**BRIEF:** Would you return the data exactly as given, except for its pictures?

[Change listing data]
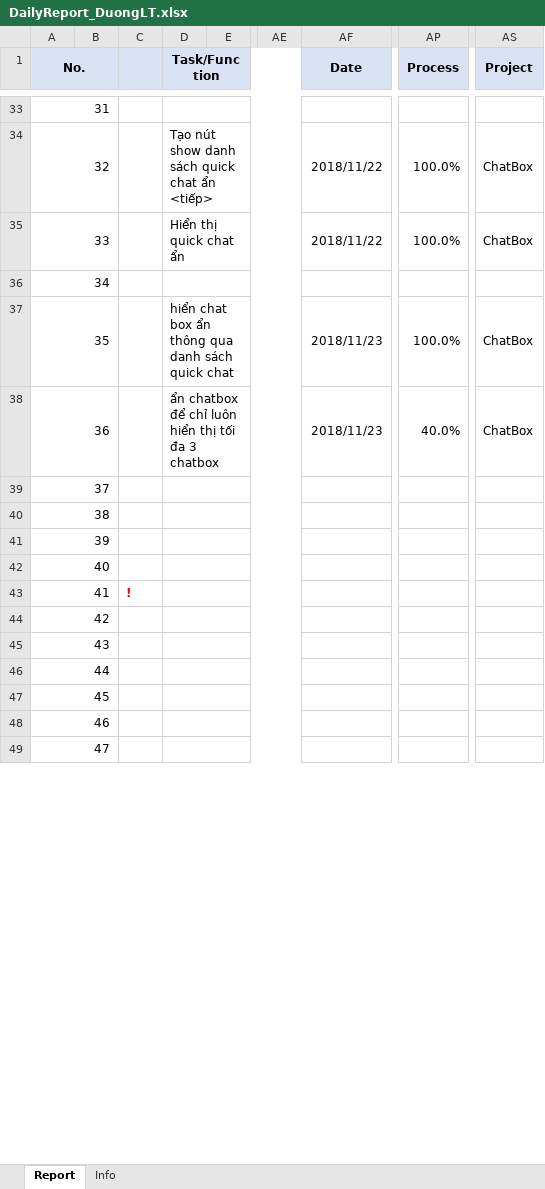
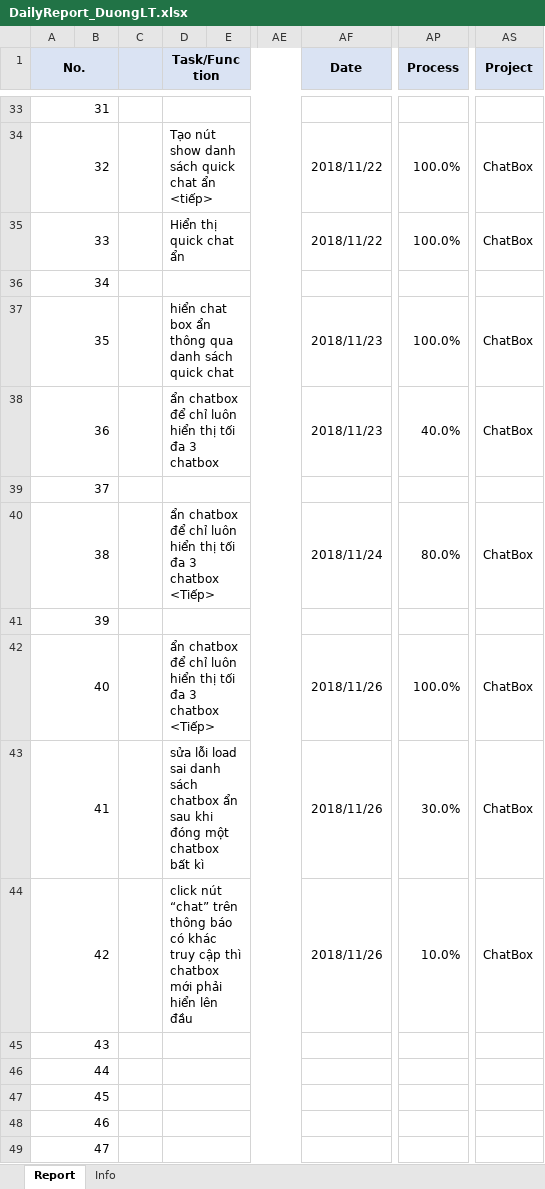
Before and after one commit to pcadev/Reports, an Excel workbook: DailyReport/DailyReport_DuongLT.xlsx, sheet Report, drawn as a sheet; only a part is shown, gaps mark what is left out; values as stored, in another font and other column widths than the file's, no borders; charts and pictures not drawn; the diff names each change by its address in the sheet, - before the commit and + after, or states it on an @@ line.

Commit message:
26.11.18 báo cáo ngày

```diff
--- a/DailyReport/DailyReport_DuongLT.xlsx (sheet Report)
+++ b/DailyReport/DailyReport_DuongLT.xlsx (sheet Report)
-D40 (Task/Function): (empty)
+D40 (Task/Function): ẩn chatbox để chỉ luôn hiển thị tối đa 3 chatbox <Tiếp>
-AF40 (Date): (empty)
+AF40 (Date): 2018/11/24
-AP40 (Process): (empty)
+AP40 (Process): 80.0%
-AS40 (Project): (empty)
+AS40 (Project): ChatBox
-D42 (Task/Function): (empty)
+D42 (Task/Function): ẩn chatbox để chỉ luôn hiển thị tối đa 3 chatbox <Tiếp>
-AF42:AF44 (Date): (empty)
+AF42:AF44 (Date): 2018/11/26
-AP42 (Process): (empty)
+AP42 (Process): 100.0%
-AS42:AS44 (Project): (empty)
+AS42:AS44 (Project): ChatBox
-C43: !
+C43: (empty)
-D43 (Task/Function): (empty)
+D43 (Task/Function): sửa lỗi load sai danh sách chatbox ẩn sau khi đóng một chatbox bất kì
-AP43 (Process): (empty)
+AP43 (Process): 30.0%
-D44 (Task/Function): (empty)
+D44 (Task/Function): click nút “chat” trên thông báo có khác truy cập thì chatbox mới phải hiển lên đầu
-AP44 (Process): (empty)
+AP44 (Process): 10.0%
```
Also changed, not shown: charts or pictures.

**SOLUTION TO THIS TASK:**
Before and after one commit to pcadev/Reports, an Excel workbook: DailyReport/DailyReport_DuongLT.xlsx, sheet Report, drawn as a sheet; only a part is shown, gaps mark what is left out; values as stored, in another font and other column widths than the file's, no borders; charts and pictures not drawn; the diff names each change by its address in the sheet, - before the commit and + after, or states it on an @@ line.

Commit message:
26.11.18 báo cáo ngày

```diff
--- a/DailyReport/DailyReport_DuongLT.xlsx (sheet Report)
+++ b/DailyReport/DailyReport_DuongLT.xlsx (sheet Report)
-D40 (Task/Function): (empty)
+D40 (Task/Function): ẩn chatbox để chỉ luôn hiển thị tối đa 3 chatbox <Tiếp>
-AF40 (Date): (empty)
+AF40 (Date): 2018/11/24
-AP40 (Process): (empty)
+AP40 (Process): 80.0%
-AS40 (Project): (empty)
+AS40 (Project): ChatBox
-D42 (Task/Function): (empty)
+D42 (Task/Function): ẩn chatbox để chỉ luôn hiển thị tối đa 3 chatbox <Tiếp>
-AF42:AF44 (Date): (empty)
+AF42:AF44 (Date): 2018/11/26
-AP42 (Process): (empty)
+AP42 (Process): 100.0%
-AS42:AS44 (Project): (empty)
+AS42:AS44 (Project): ChatBox
-C43: !
+C43: (empty)
-D43 (Task/Function): (empty)
+D43 (Task/Function): sửa lỗi load sai danh sách chatbox ẩn sau khi đóng một chatbox bất kì
-AP43 (Process): (empty)
+AP43 (Process): 30.0%
-D44 (Task/Function): (empty)
+D44 (Task/Function): click nút “chat” trên thông báo có khác truy cập thì chatbox mới phải hiển lên đầu
-AP44 (Process): (empty)
+AP44 (Process): 10.0%
```
Also changed, not shown: charts or pictures.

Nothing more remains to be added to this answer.